"When was the last time you visited," Lizzie asked the pert dark haired girl who had hatched the idea for this trip. Lizzie, taller and older than either of her two roomies was not nearly as innocent as either. Elizabeth Braden had been born to high society. Her parents were jet setters, in the truest sense of the word. Her grandfather had built an empire that now supported his jet setting offspring and theirs as well. Lizzie was blessed with the Braden good looks and intellect. Tall, lean and utterly blond, she was the picture of most young men's fantasies. Her Cerulean blue eyes could stop a man dead in his tracks and enslave him. She had been accepted at several Ivy League universes of note, and had opted for the smaller up state college. For the last two years, being roommates with Kristy and Sarah, she was ever so glad she had. While it would not really do her resume that much good, it had given her personal inventory an unexpected boost.
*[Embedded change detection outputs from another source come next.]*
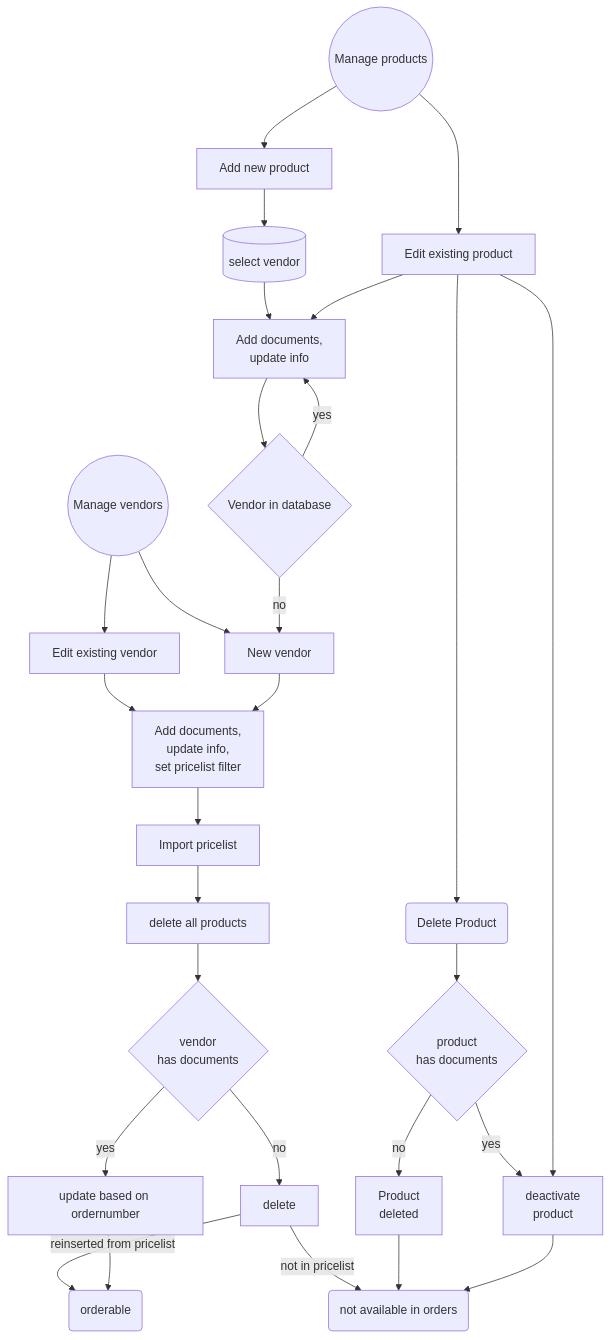
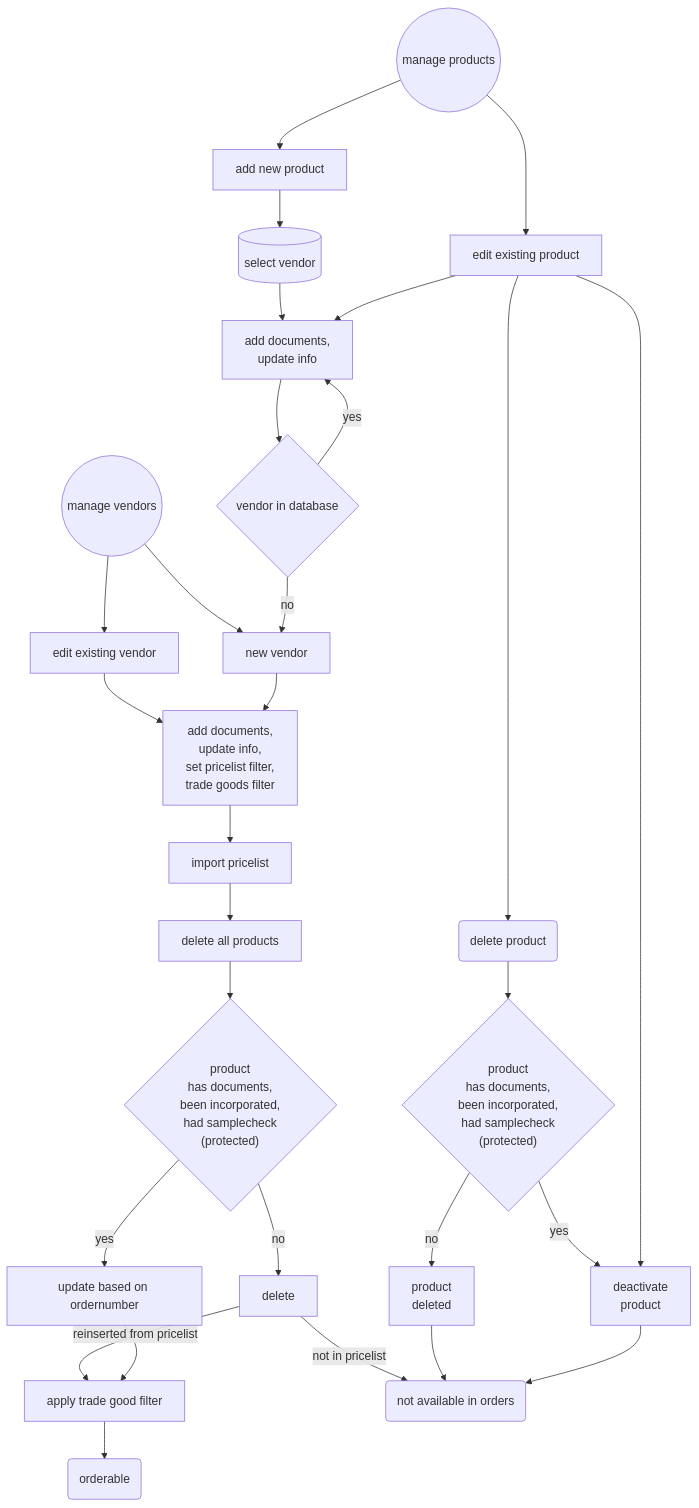
The first of 6 diagrams in flowcharts.md (erroronline1/caro), drawn with Mermaid before and after one commit. The commit also changed other lines of this file and 1 other file, not shown here.

````diff
--- a/flowcharts.md
+++ b/flowcharts.md
@@ -10,40 +11,48 @@
 ```mermaid
 graph TD;
-    manage_vendors((Manage vendors))-->edit_vendor[Edit existing vendor];
-    manage_vendors-->new_vendor[New vendor];
-    edit_vendor-->add_vinfo["Add documents,
+    manage_vendors((manage vendors))-->edit_vendor[edit existing vendor];
+    manage_vendors-->new_vendor[new vendor];
+    edit_vendor-->add_vinfo["add documents,
     update info,
-    set pricelist filter"];
+    set pricelist filter,
+    trade goods filter"];
     new_vendor-->add_vinfo;
-    add_vinfo-->import_pricelist[Import pricelist];
+    add_vinfo-->import_pricelist[import pricelist];
     import_pricelist-->delete_all_products[delete all products];
-    delete_all_products-->has_docs2{"vendor
-    has documents"};
+    delete_all_products-->has_docs2{"product
+    has documents,
+    been incorporated,
+    had samplecheck
+    (protected)"};
     has_docs2-->|yes|update[update based on ordernumber];
     has_docs2-->|no|delete[delete];
-    delete-->|reinserted from pricelist|orderable(orderable);
+    delete-->|reinserted from pricelist|apply_trade[apply trade good filter];
+    apply_trade-->orderable(orderable);
     delete-->|not in pricelist|inorderable(not available in orders)
-    update-->orderable;
+    update-->apply_trade;
 
-    manage_products((Manage products))-->edit_product[Edit existing product];
-    manage_products-->add_product[Add new product];
+    manage_products((manage products))-->edit_product[edit existing product];
+    manage_products-->add_product[add new product];
     add_product-->select_vendor[(select vendor)];
     select_vendor-->add_pinfo["Add documents,
     update info"];
     add_pinfo-->known_vendor;
 
-    edit_product-->add_pinfo["Add documents,
+    edit_product-->add_pinfo["add documents,
     update info"];
-    known_vendor{Vendor in database}-->|yes|add_pinfo;
+    known_vendor{vendor in database}-->|yes|add_pinfo;
     known_vendor-->|no|new_vendor
-    edit_product-->delete_product(Delete Product);
+    edit_product-->delete_product(delete product);
     delete_product-->has_docs{"product
-    has documents"};
-    has_docs-->|no|product_deleted["Product
+    has documents,
+    been incorporated,
+    had samplecheck
+    (protected)"};
+    has_docs-->|no|product_deleted["product
     deleted"];
     has_docs-->|yes|product_inactive["deactivate
     product"]
     product_deleted-->inorderable;
     product_inactive-->inorderable;
     edit_product-->product_inactive;
 ```
````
While the New York social set saw her as the latest in a long line of the picture perfect Braden's, Sarah and Kristy saw her as simply Lizzie. She had enjoyed the last two years rooming with the pair, and even saw them as more than just friends or casual acquaintances from School. She took real interest in their lives, and knowing about Kristy's last visit to her aunt's house seemed very important.
Kristy looked thoughtful, "It was last summer; our family went to Aspen for Christmas." She giggled, "Daddy said Hattie was going to melt the snow…" She described the outlandish snow bunny outfits her aunt had worn.
"Wait," Sarah interrupted, "I thought you said your aunt was a widow…"
Guilt crossed Kristy's pretty face, "Well she is, sort of." She looked sheepishly at her friend. "Actually she's a widow seven times over."
"How old is she," Sarah gasped thinking of an elderly woman in outlandish ski outfits.
"Forty seven; come Mayday…. She's the youngest of the Channing siblings of my father." Kristy snickered delighted with thoughts of her favorite relation. "You gonna love Tatie` Hattie," a flicker of an accent slipped naturally into Kristy's usually perfectly crisp speech pattern. "Everybody does."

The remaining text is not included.